* [Problem details] A letter-for-letter copy of the listing is required, with no pictures in it.

* [Given information]
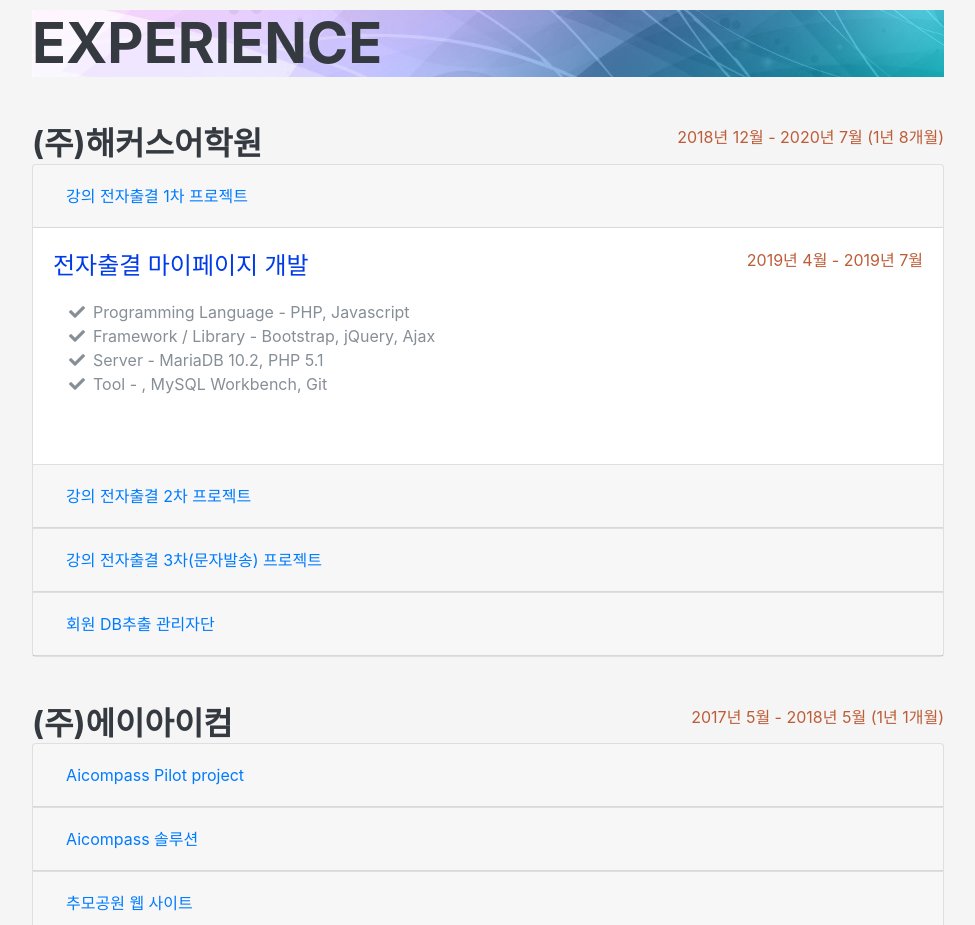
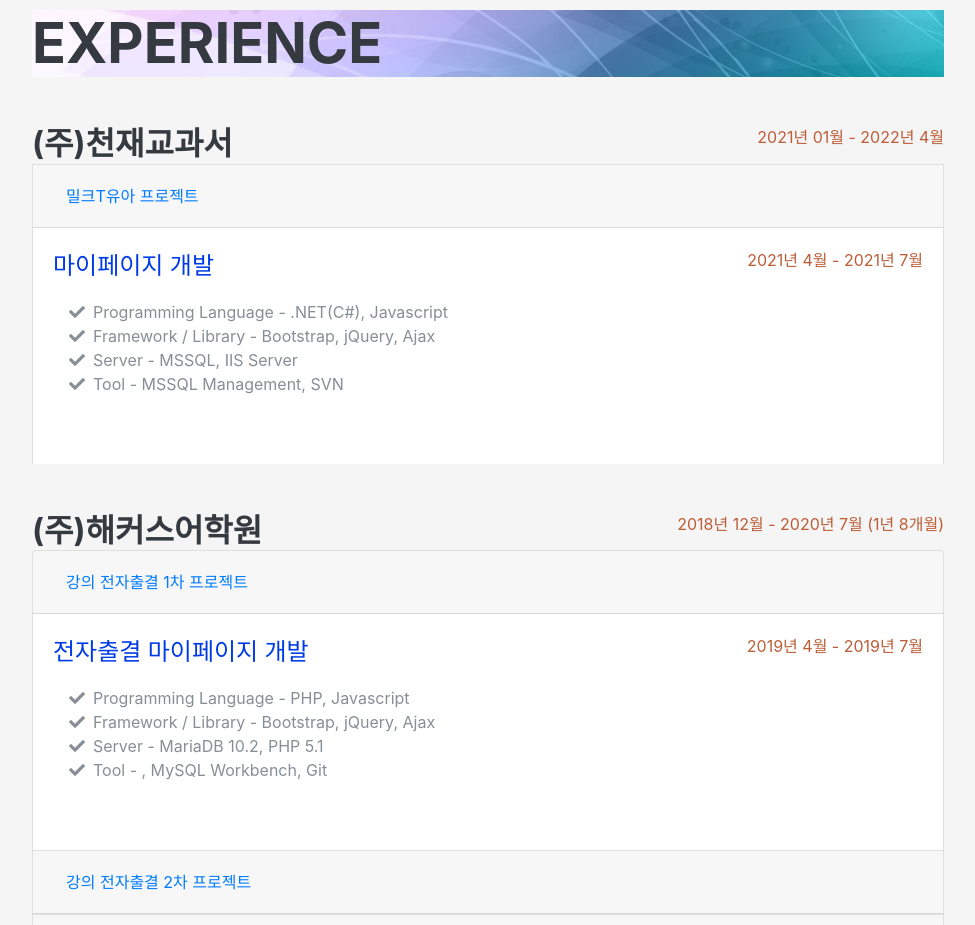
Before and after one commit to soo2/soo, a plain HTML site: page index.html in a window 1280 px wide. Shown: the part 1640-2565 px from the top of the page, without its empty margins (288-1263 px from the left). Drawn offline with Linux system fonts and the light colour scheme; a web font is replaced by a local one.

Commit message:
Update index.html

```diff
--- a/index.html
+++ b/index.html
@@ -313,6 +313,65 @@
         <div class="my-auto">
           <h2 class="mb-5 bg-1">Experience</h2>
 
+
+          <!-- 천재교과서 S -->
+          <div class="resume-item d-flex flex-column flex-md-row">
+            <div class="resume-content mr-auto">
+              <h3 class="mb-0">(주)천재교과서</h3>
+            </div>
+            <div class="resume-date text-md-right">
+              <span class="text-primary">2021년 01월 - 2022년 4월</span>
+            </div>
+          </div>
+
+          <div class="accordion" id="accordionExampleLastOne">
+            <div class="card">
+              <div class="card-header" id="headingLastOne">
+                <h5 class="mb-0">
+                  <button class="btn btn-link" type="button" data-toggle="collapse" data-target="#collapseLastOne" aria-expanded="true" aria-controls="collapseLastOne">
+                    밀크T유아 프로젝트
+                  </button>
+                </h5>
+              </div>
+
+              <div id="collapseLastOne" class="collapse show" aria-labelledby="headingLastOne" data-parent="#accordionExampleLastOne">
+                <div class="card-body">
+
+                <div class="resume-item d-flex flex-column flex-md-row mb-5">
+                    <div class="resume-content mr-auto">
+                      <h3 class="mb-0"></h3>
+                      <div class="subheading mb-3"> 마이페이지 개발</div>
+                      <ul class="fa-ul mb-0">
+                        <li>
+                          <i class="fa-li fa fa-check"></i>
+                          Programming Language - .NET(C#), Javascript</li>
+                          <li>
+                            <i class="fa-li fa fa-check"></i>
+                            Framework / Library - Bootstrap, jQuery, Ajax</li>
+                          <li>
+                            <i class="fa-li fa fa-check"></i>
+                            Server - MSSQL, IIS Server</li>
+                          <li>
+                            <i class="fa-li fa fa-check"></i>
+                            Tool - MSSQL Management, SVN</li>
+                      </ul>
+
+                    </div>
+                    <div class="resume-date text-md-right">
+                      <span class="text-primary">2021년 4월 - 2021년 7월</span>
+                      <!--<span class="d-none d-lg-block">
+                            <img class="img-fluid img-profile mx-auto mb-2" src="img/mgplaza1.jpg" alt="">
+                          </span>-->
+                    </div>
+                  </div>
+                </div>
+              </div>
+            </div>
+
+
+          </div>
+          <br/><br/>
+          <!-- 천재교과서 E-->
 
           <div class="resume-item d-flex flex-column flex-md-row">
             <div class="resume-content mr-auto">
```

* [Task result]
Before and after one commit to soo2/soo, a plain HTML site: page index.html in a window 1280 px wide. Shown: the part 1640-2565 px from the top of the page, without its empty margins (288-1263 px from the left). Drawn offline with Linux system fonts and the light colour scheme; a web font is replaced by a local one.

Commit message:
Update index.html

```diff
--- a/index.html
+++ b/index.html
@@ -313,6 +313,65 @@
         <div class="my-auto">
           <h2 class="mb-5 bg-1">Experience</h2>
 
+
+          <!-- 천재교과서 S -->
+          <div class="resume-item d-flex flex-column flex-md-row">
+            <div class="resume-content mr-auto">
+              <h3 class="mb-0">(주)천재교과서</h3>
+            </div>
+            <div class="resume-date text-md-right">
+              <span class="text-primary">2021년 01월 - 2022년 4월</span>
+            </div>
+          </div>
+
+          <div class="accordion" id="accordionExampleLastOne">
+            <div class="card">
+              <div class="card-header" id="headingLastOne">
+                <h5 class="mb-0">
+                  <button class="btn btn-link" type="button" data-toggle="collapse" data-target="#collapseLastOne" aria-expanded="true" aria-controls="collapseLastOne">
+                    밀크T유아 프로젝트
+                  </button>
+                </h5>
+              </div>
+
+              <div id="collapseLastOne" class="collapse show" aria-labelledby="headingLastOne" data-parent="#accordionExampleLastOne">
+                <div class="card-body">
+
+                <div class="resume-item d-flex flex-column flex-md-row mb-5">
+                    <div class="resume-content mr-auto">
+                      <h3 class="mb-0"></h3>
+                      <div class="subheading mb-3"> 마이페이지 개발</div>
+                      <ul class="fa-ul mb-0">
+                        <li>
+                          <i class="fa-li fa fa-check"></i>
+                          Programming Language - .NET(C#), Javascript</li>
+                          <li>
+                            <i class="fa-li fa fa-check"></i>
+                            Framework / Library - Bootstrap, jQuery, Ajax</li>
+                          <li>
+                            <i class="fa-li fa fa-check"></i>
+                            Server - MSSQL, IIS Server</li>
+                          <li>
+                            <i class="fa-li fa fa-check"></i>
+                            Tool - MSSQL Management, SVN</li>
+                      </ul>
+
+                    </div>
+                    <div class="resume-date text-md-right">
+                      <span class="text-primary">2021년 4월 - 2021년 7월</span>
+                      <!--<span class="d-none d-lg-block">
+                            <img class="img-fluid img-profile mx-auto mb-2" src="img/mgplaza1.jpg" alt="">
+                          </span>-->
+                    </div>
+                  </div>
+                </div>
+              </div>
+            </div>
+
+
+          </div>
+          <br/><br/>
+          <!-- 천재교과서 E-->
 
           <div class="resume-item d-flex flex-column flex-md-row">
             <div class="resume-content mr-auto">
```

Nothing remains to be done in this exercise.